Work required: The required output is every record, reproduced exactly.

Dataset excerpts:
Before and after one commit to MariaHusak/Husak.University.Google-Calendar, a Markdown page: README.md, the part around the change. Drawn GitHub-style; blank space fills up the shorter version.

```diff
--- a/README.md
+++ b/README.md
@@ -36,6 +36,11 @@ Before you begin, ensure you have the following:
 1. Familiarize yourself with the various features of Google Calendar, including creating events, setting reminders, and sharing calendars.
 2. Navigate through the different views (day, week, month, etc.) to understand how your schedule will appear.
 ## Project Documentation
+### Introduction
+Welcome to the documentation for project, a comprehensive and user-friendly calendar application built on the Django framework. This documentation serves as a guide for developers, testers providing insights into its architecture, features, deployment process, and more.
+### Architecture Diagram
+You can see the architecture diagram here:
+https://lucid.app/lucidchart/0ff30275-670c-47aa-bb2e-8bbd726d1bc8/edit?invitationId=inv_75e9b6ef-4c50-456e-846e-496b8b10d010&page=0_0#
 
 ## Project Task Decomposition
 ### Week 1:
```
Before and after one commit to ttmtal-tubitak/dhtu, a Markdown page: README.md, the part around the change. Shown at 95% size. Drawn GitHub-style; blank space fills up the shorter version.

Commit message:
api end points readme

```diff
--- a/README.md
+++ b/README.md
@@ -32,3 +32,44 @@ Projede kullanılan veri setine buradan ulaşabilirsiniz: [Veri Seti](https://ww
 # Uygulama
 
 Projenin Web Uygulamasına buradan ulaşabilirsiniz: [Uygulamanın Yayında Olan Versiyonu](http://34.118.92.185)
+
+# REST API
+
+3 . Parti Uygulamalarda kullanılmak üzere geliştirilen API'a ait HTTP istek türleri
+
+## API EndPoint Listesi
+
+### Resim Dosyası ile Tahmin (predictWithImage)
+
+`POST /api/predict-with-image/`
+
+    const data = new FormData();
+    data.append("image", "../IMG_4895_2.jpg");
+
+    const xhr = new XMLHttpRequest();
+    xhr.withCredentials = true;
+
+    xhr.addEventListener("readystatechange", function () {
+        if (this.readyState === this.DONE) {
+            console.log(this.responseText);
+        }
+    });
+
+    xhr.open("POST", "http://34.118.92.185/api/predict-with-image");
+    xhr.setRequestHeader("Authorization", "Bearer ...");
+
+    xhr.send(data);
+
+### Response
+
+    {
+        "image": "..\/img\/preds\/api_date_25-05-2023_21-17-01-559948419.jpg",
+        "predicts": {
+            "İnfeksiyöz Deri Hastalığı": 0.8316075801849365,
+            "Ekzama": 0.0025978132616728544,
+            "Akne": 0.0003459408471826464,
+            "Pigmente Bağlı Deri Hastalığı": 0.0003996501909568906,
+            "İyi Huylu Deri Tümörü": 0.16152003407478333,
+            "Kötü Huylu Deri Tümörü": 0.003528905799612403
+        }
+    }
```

Output of the exercise:
Before and after one commit to MariaHusak/Husak.University.Google-Calendar, a Markdown page: README.md, the part around the change. Drawn GitHub-style; blank space fills up the shorter version.

```diff
--- a/README.md
+++ b/README.md
@@ -36,6 +36,11 @@ Before you begin, ensure you have the following:
 1. Familiarize yourself with the various features of Google Calendar, including creating events, setting reminders, and sharing calendars.
 2. Navigate through the different views (day, week, month, etc.) to understand how your schedule will appear.
 ## Project Documentation
+### Introduction
+Welcome to the documentation for project, a comprehensive and user-friendly calendar application built on the Django framework. This documentation serves as a guide for developers, testers providing insights into its architecture, features, deployment process, and more.
+### Architecture Diagram
+You can see the architecture diagram here:
+https://lucid.app/lucidchart/0ff30275-670c-47aa-bb2e-8bbd726d1bc8/edit?invitationId=inv_75e9b6ef-4c50-456e-846e-496b8b10d010&page=0_0#
 
 ## Project Task Decomposition
 ### Week 1:
```
Before and after one commit to ttmtal-tubitak/dhtu, a Markdown page: README.md, the part around the change. Shown at 95% size. Drawn GitHub-style; blank space fills up the shorter version.

Commit message:
api end points readme

```diff
--- a/README.md
+++ b/README.md
@@ -32,3 +32,44 @@ Projede kullanılan veri setine buradan ulaşabilirsiniz: [Veri Seti](https://ww
 # Uygulama
 
 Projenin Web Uygulamasına buradan ulaşabilirsiniz: [Uygulamanın Yayında Olan Versiyonu](http://34.118.92.185)
+
+# REST API
+
+3 . Parti Uygulamalarda kullanılmak üzere geliştirilen API'a ait HTTP istek türleri
+
+## API EndPoint Listesi
+
+### Resim Dosyası ile Tahmin (predictWithImage)
+
+`POST /api/predict-with-image/`
+
+    const data = new FormData();
+    data.append("image", "../IMG_4895_2.jpg");
+
+    const xhr = new XMLHttpRequest();
+    xhr.withCredentials = true;
+
+    xhr.addEventListener("readystatechange", function () {
+        if (this.readyState === this.DONE) {
+            console.log(this.responseText);
+        }
+    });
+
+    xhr.open("POST", "http://34.118.92.185/api/predict-with-image");
+    xhr.setRequestHeader("Authorization", "Bearer ...");
+
+    xhr.send(data);
+
+### Response
+
+    {
+        "image": "..\/img\/preds\/api_date_25-05-2023_21-17-01-559948419.jpg",
+        "predicts": {
+            "İnfeksiyöz Deri Hastalığı": 0.8316075801849365,
+            "Ekzama": 0.0025978132616728544,
+            "Akne": 0.0003459408471826464,
+            "Pigmente Bağlı Deri Hastalığı": 0.0003996501909568906,
+            "İyi Huylu Deri Tümörü": 0.16152003407478333,
+            "Kötü Huylu Deri Tümörü": 0.003528905799612403
+        }
+    }
```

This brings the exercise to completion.